### Exercise details:
Exact copy required. Repeat the records, but keep the pictures out.

### Raw data:
=== Begin Enclosure ===

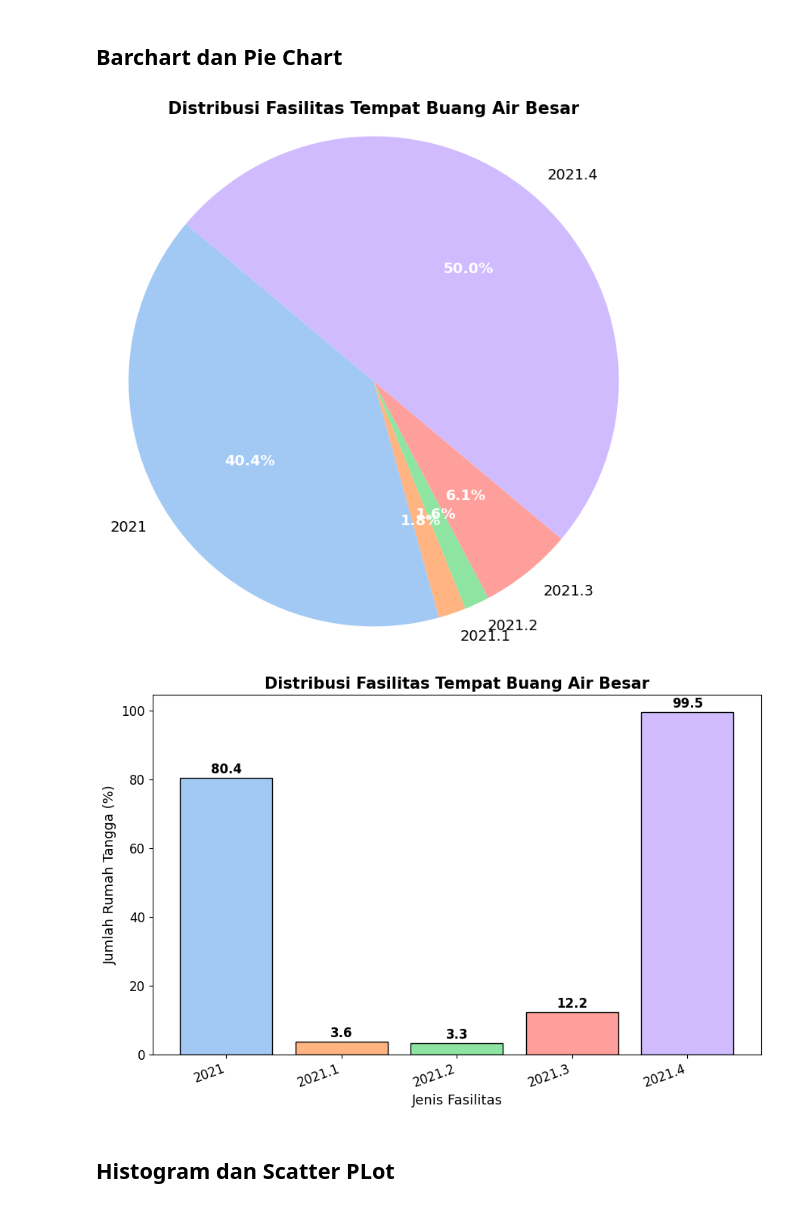
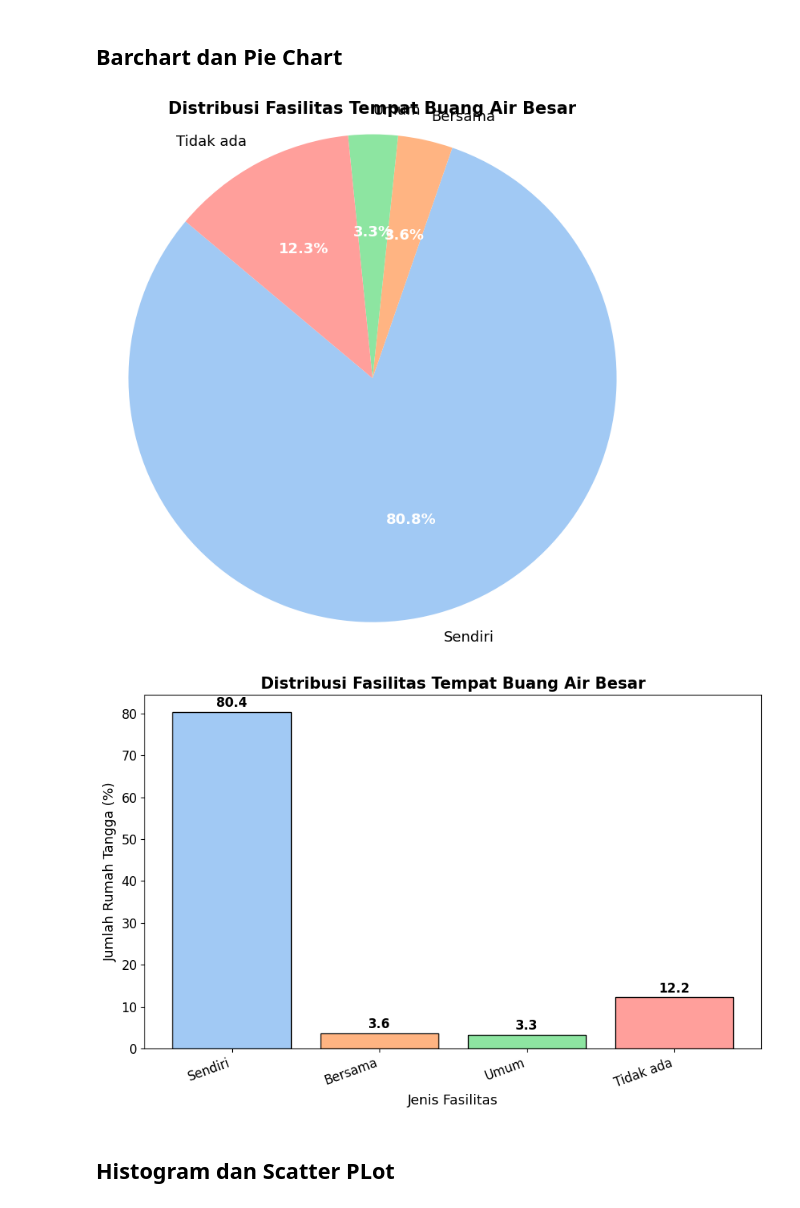
Before and after one commit to RekoNF/EDV_Tugas-and-Quiz, a Jupyter notebook: Quiz/Quiz 2.ipynb, the cells around one changed output. Drawn from its saved outputs; the diff is of its cells as text; code cells hidden in the pictures.

```diff
--- a/Quiz/Quiz 2.ipynb
+++ b/Quiz/Quiz 2.ipynb
@@ -13,10 +13,11 @@ import seaborn as sns
 import numpy as np
 
 # Load data
-data_analysis = pd.read_csv(r"C:\Users\Mareko\Downloads\Persentase Rumah Tangga Menurut Provinsi dan Fasilitas Tempat Buang Air Besar, 2021.csv", sep=",", skiprows=2, header=1)
+data_analysis = pd.read_csv(r"C:\Users\Mareko\Downloads\Persentase Rumah Tangga Menurut Provinsi dan Fasilitas Tempat Buang Air Besar, 2021.csv", sep=",", skiprows=[1,3], header=1)
 
 df = pd.DataFrame(data_analysis)
-print(df.head(11))
+df.drop(columns=['Jumlah'], inplace=True)
+print(df.head(21))
 
 # Ganti '-' dengan 0 dan konversi ke numerik jika memungkinkan
 df = df.replace("-", 0)
@@ -38,38 +44,38 @@ for col in df.columns[1:7]:
 # %% [markdown]
 ## Barchart dan Pie Chart
 # %%
-# Pilih kolom dan nilai untuk pie chart
-Labels = df.columns[1:7]
-Values = df.iloc[0, 1:7].astype(float)
+# Pilih kolom dan nilai untuk pie chart tanpa 'Jumlah'
+Labels = [col for col in df.columns[1:] if col != 'Jumlah']
+Values = df.loc[:, Labels].iloc[0].astype(float)
 
 # Pie chart yang lebih rapi
 colors = sns.color_palette('pastel')[0:len(Labels)]
 plt.figure(figsize=(7,7))
 wedges, texts, autotexts = plt.pie(Values, labels=Labels, autopct='%1.1f%%', startangle=140, colors=colors, textprops={'fontsize': 12})
 plt.setp(autotexts, size=13, weight="bold", color="white")
 plt.setp(texts, size=13)
 plt.axis('equal')
 plt.title('Distribusi Fasilitas Tempat Buang Air Besar', fontsize=15, weight='bold')
 plt.tight_layout()
 plt.show()
 
 # Bar chart yang lebih rapi dan informatif
 plt.figure(figsize=(9,6))
 bar_colors = sns.color_palette('pastel')[0:len(Labels)]
 bars = plt.bar(Labels, Values, color=bar_colors, edgecolor='black')
 plt.xlabel('Jenis Fasilitas', fontsize=13)
 plt.ylabel('Jumlah Rumah Tangga (%)', fontsize=13)
 plt.title('Distribusi Fasilitas Tempat Buang Air Besar', fontsize=15, weight='bold')
 plt.xticks(rotation=20, ha='right', fontsize=12)
 plt.yticks(fontsize=12)
 for bar in bars:
     yval = bar.get_height()
     plt.text(bar.get_x() + bar.get_width()/2, yval + 0.5, f'{yval:.1f}', ha='center', va='bottom', fontsize=12, weight='bold')
 plt.tight_layout()
 plt.show()
 # %% [output]
-[figure, old version]
+[figure, new version]
-[figure, old version]
+[figure, new version]
 # %% [markdown]
 ## Histogram dan Scatter PLot
 # %%
```
Also changed, not shown: parts of 2 cells of this notebook.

=== End Enclosure ===

### Response to this exercise:
Before and after one commit to RekoNF/EDV_Tugas-and-Quiz, a Jupyter notebook: Quiz/Quiz 2.ipynb, the cells around one changed output. Drawn from its saved outputs; the diff is of its cells as text; code cells hidden in the pictures.

```diff
--- a/Quiz/Quiz 2.ipynb
+++ b/Quiz/Quiz 2.ipynb
@@ -13,10 +13,11 @@ import seaborn as sns
 import numpy as np
 
 # Load data
-data_analysis = pd.read_csv(r"C:\Users\Mareko\Downloads\Persentase Rumah Tangga Menurut Provinsi dan Fasilitas Tempat Buang Air Besar, 2021.csv", sep=",", skiprows=2, header=1)
+data_analysis = pd.read_csv(r"C:\Users\Mareko\Downloads\Persentase Rumah Tangga Menurut Provinsi dan Fasilitas Tempat Buang Air Besar, 2021.csv", sep=",", skiprows=[1,3], header=1)
 
 df = pd.DataFrame(data_analysis)
-print(df.head(11))
+df.drop(columns=['Jumlah'], inplace=True)
+print(df.head(21))
 
 # Ganti '-' dengan 0 dan konversi ke numerik jika memungkinkan
 df = df.replace("-", 0)
@@ -38,38 +44,38 @@ for col in df.columns[1:7]:
 # %% [markdown]
 ## Barchart dan Pie Chart
 # %%
-# Pilih kolom dan nilai untuk pie chart
-Labels = df.columns[1:7]
-Values = df.iloc[0, 1:7].astype(float)
+# Pilih kolom dan nilai untuk pie chart tanpa 'Jumlah'
+Labels = [col for col in df.columns[1:] if col != 'Jumlah']
+Values = df.loc[:, Labels].iloc[0].astype(float)
 
 # Pie chart yang lebih rapi
 colors = sns.color_palette('pastel')[0:len(Labels)]
 plt.figure(figsize=(7,7))
 wedges, texts, autotexts = plt.pie(Values, labels=Labels, autopct='%1.1f%%', startangle=140, colors=colors, textprops={'fontsize': 12})
 plt.setp(autotexts, size=13, weight="bold", color="white")
 plt.setp(texts, size=13)
 plt.axis('equal')
 plt.title('Distribusi Fasilitas Tempat Buang Air Besar', fontsize=15, weight='bold')
 plt.tight_layout()
 plt.show()
 
 # Bar chart yang lebih rapi dan informatif
 plt.figure(figsize=(9,6))
 bar_colors = sns.color_palette('pastel')[0:len(Labels)]
 bars = plt.bar(Labels, Values, color=bar_colors, edgecolor='black')
 plt.xlabel('Jenis Fasilitas', fontsize=13)
 plt.ylabel('Jumlah Rumah Tangga (%)', fontsize=13)
 plt.title('Distribusi Fasilitas Tempat Buang Air Besar', fontsize=15, weight='bold')
 plt.xticks(rotation=20, ha='right', fontsize=12)
 plt.yticks(fontsize=12)
 for bar in bars:
     yval = bar.get_height()
     plt.text(bar.get_x() + bar.get_width()/2, yval + 0.5, f'{yval:.1f}', ha='center', va='bottom', fontsize=12, weight='bold')
 plt.tight_layout()
 plt.show()
 # %% [output]
-[figure, old version]
+[figure, new version]
-[figure, old version]
+[figure, new version]
 # %% [markdown]
 ## Histogram dan Scatter PLot
 # %%
```
Also changed, not shown: parts of 2 cells of this notebook.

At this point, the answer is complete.